■ **Problem requirements**
Please say how many lines in the records below contain the word "verdict". Give the number and nothing more.

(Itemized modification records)

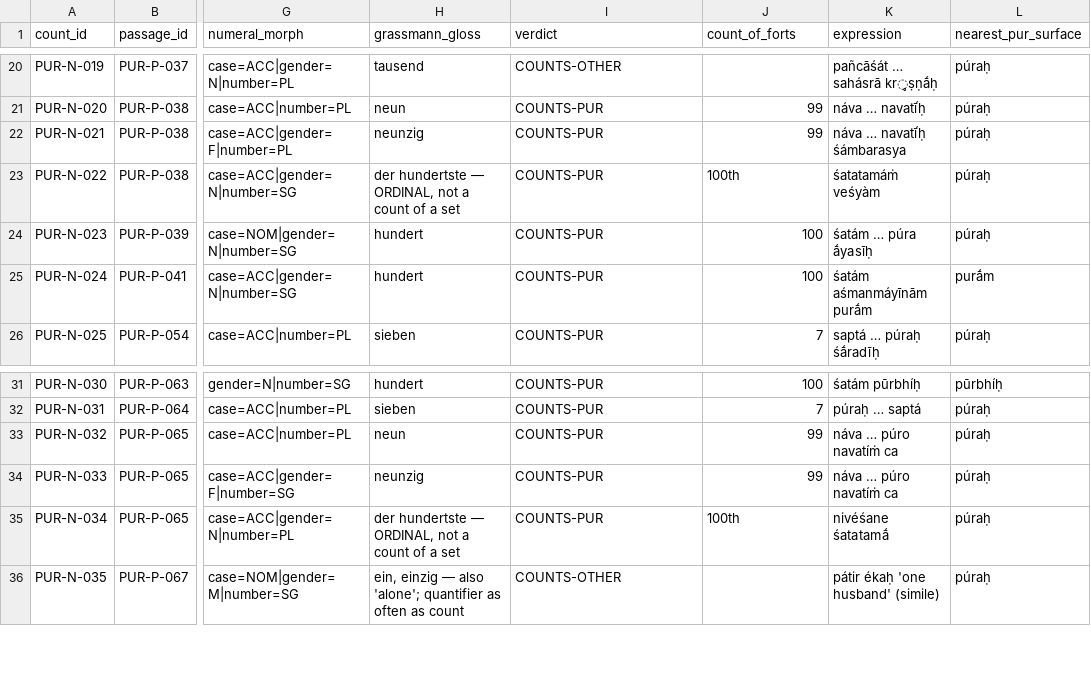
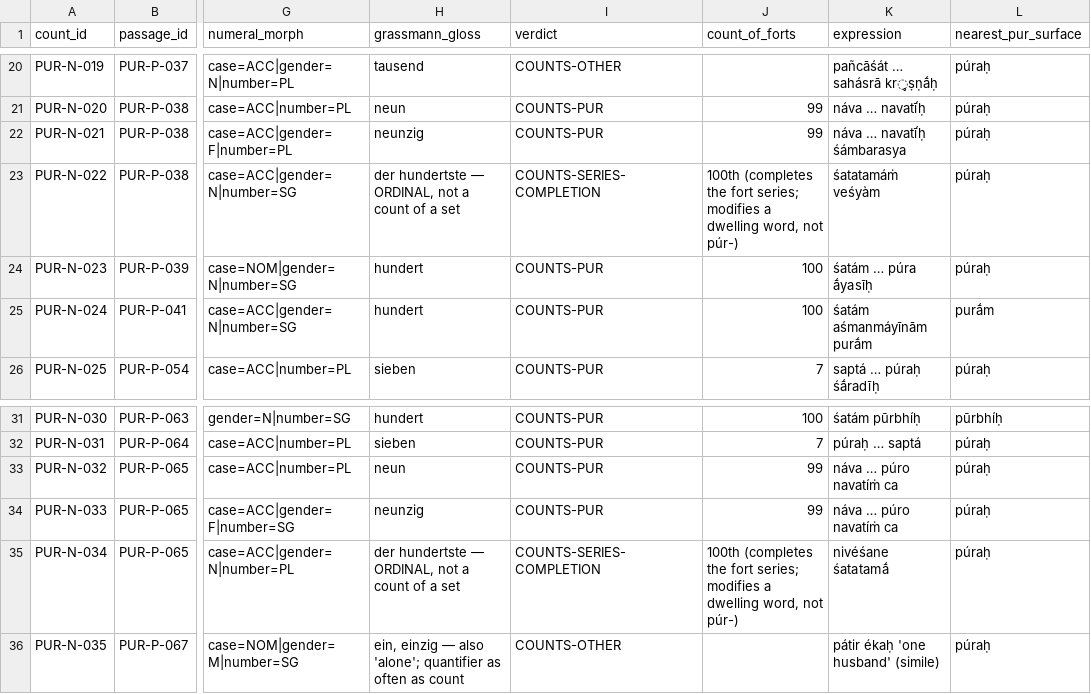
Before and after one commit to melakeela/research, a CSV file: 03-REGISTERS/rigveda-pur-counts.csv, drawn as a sheet; only a part is shown, gaps mark what is left out; the diff names each change by its address in the sheet, - before the commit and + after, or states it on an @@ line.

```diff
--- a/03-REGISTERS/rigveda-pur-counts.csv
+++ b/03-REGISTERS/rigveda-pur-counts.csv
-I23 (verdict): COUNTS-PUR
+I23 (verdict): COUNTS-SERIES-COMPLETION
-J23 (count_of_forts): 100th
+J23 (count_of_forts): 100th (completes the fort series; modifies a dwelling word, not púr-)
-I35 (verdict): COUNTS-PUR
+I35 (verdict): COUNTS-SERIES-COMPLETION
-J35 (count_of_forts): 100th
+J35 (count_of_forts): 100th (completes the fort series; modifies a dwelling word, not púr-)
```
Also changed, not shown: 03-REGISTERS/rigveda-pur-4j-claims.csv, 2 other files.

■ **Result below**
4